EXERCISE DIRECTIONS: Extract all lines in the data that contain the word "pictures".

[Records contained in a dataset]
◆ ◆ ◆ ◆ ◆

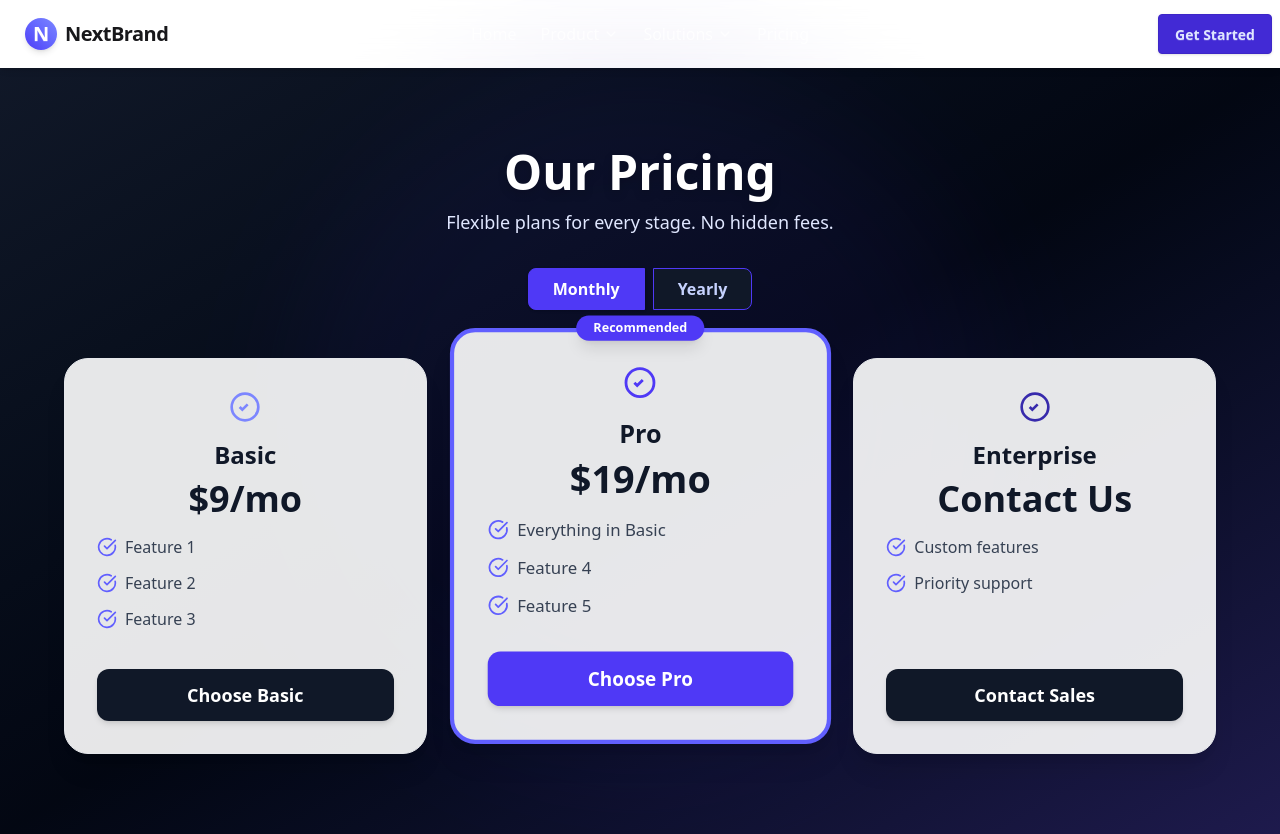
Repository: Chiranshukapil/Next_Brand
Page: /pricing
An editor plug-in stored every save of this project. The page is shown before and after the next save, followed by the edit.
The browser window is 1280 px wide. The pictures show the whole page.
The project was rebuilt for these pictures with package versions that can differ from the ones it lists, and the page was loaded fresh each time. Also part of the build but not shown: vite.config.js.

Above is the page before, as saved 2025-06-18 11:43:16.

After the next save:
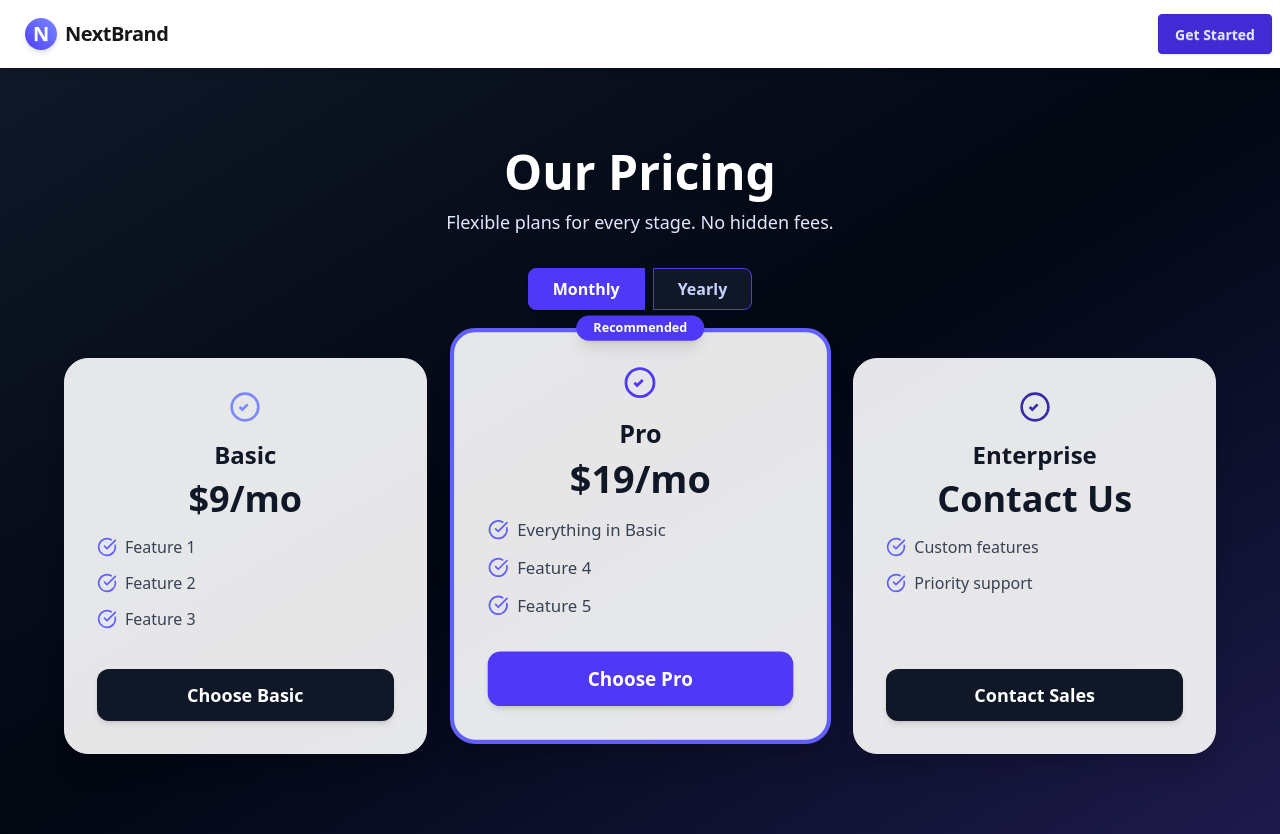
Saved 22 s later.
--- a/src/Components/PricingSection.jsx
+++ b/src/Components/PricingSection.jsx
@@ -41,7 +41,7 @@
   return (
     <section className="relative py-20 px-4 md:px-0 bg-gradient-to-br from-gray-900 via-gray-950 to-indigo-950 min-h-[100vh]">
       {/* Decorative background shapes */}
-      <div className="absolute top-0 left-1/2 -translate-x-1/2 w-[700px] h-[700px] rounded-full bg-indigo-800 opacity-10 blur-3xl pointer-events-none"></div>
+      {/* <div className="absolute top-0 left-1/2 -translate-x-1/2 w-[700px] h-[700px] rounded-full bg-indigo-800 opacity-10 blur-3xl pointer-events-none"></div> */}
       <div className="relative z-10 max-w-6xl mx-auto">
         <h2 className="text-4xl md:text-5xl font-extrabold text-center mb-3 text-white drop-shadow-lg">Our Pricing</h2>
         <p className="text-center text-indigo-100 mb-8 text-lg">Flexible plans for every stage. No hidden fees.</p>

After the save that followed:
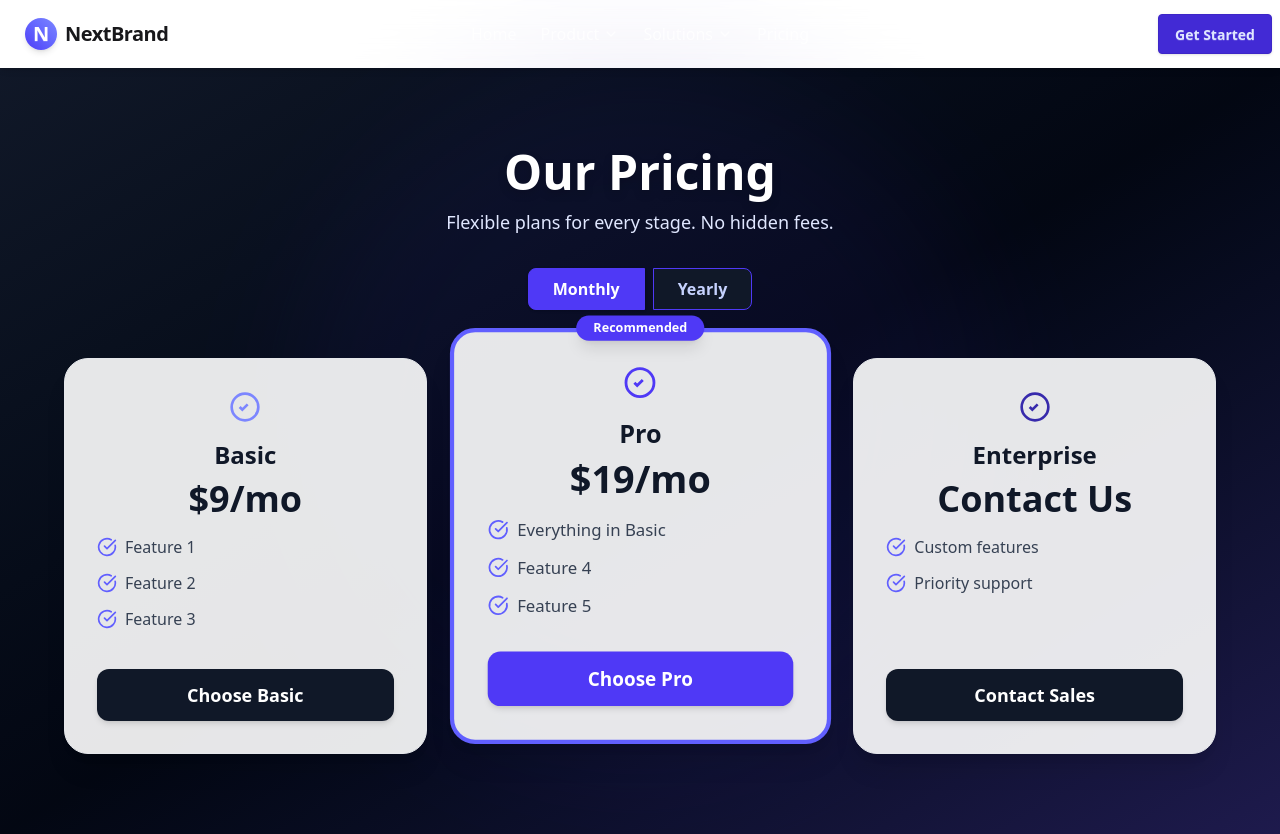
Saved 5 s later.
--- a/src/Components/PricingSection.jsx
+++ b/src/Components/PricingSection.jsx
@@ -41,7 +41,7 @@
   return (
     <section className="relative py-20 px-4 md:px-0 bg-gradient-to-br from-gray-900 via-gray-950 to-indigo-950 min-h-[100vh]">
       {/* Decorative background shapes */}
-      {/* <div className="absolute top-0 left-1/2 -translate-x-1/2 w-[700px] h-[700px] rounded-full bg-indigo-800 opacity-10 blur-3xl pointer-events-none"></div> */}
+      <div className="absolute top-0 left-1/2 -translate-x-1/2 w-[700px] h-[700px] rounded-full bg-indigo-800 opacity-10 blur-3xl pointer-events-none"></div>
       <div className="relative z-10 max-w-6xl mx-auto">
         <h2 className="text-4xl md:text-5xl font-extrabold text-center mb-3 text-white drop-shadow-lg">Our Pricing</h2>
         <p className="text-center text-indigo-100 mb-8 text-lg">Flexible plans for every stage. No hidden fees.</p>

◆ ◆ ◆ ◆ ◆

TASK RESULT:
The browser window is 1280 px wide. The pictures show the whole page.
The project was rebuilt for these pictures with package versions that can differ from the ones it lists, and the page was loaded fresh each time. Also part of the build but not shown: vite.config.js.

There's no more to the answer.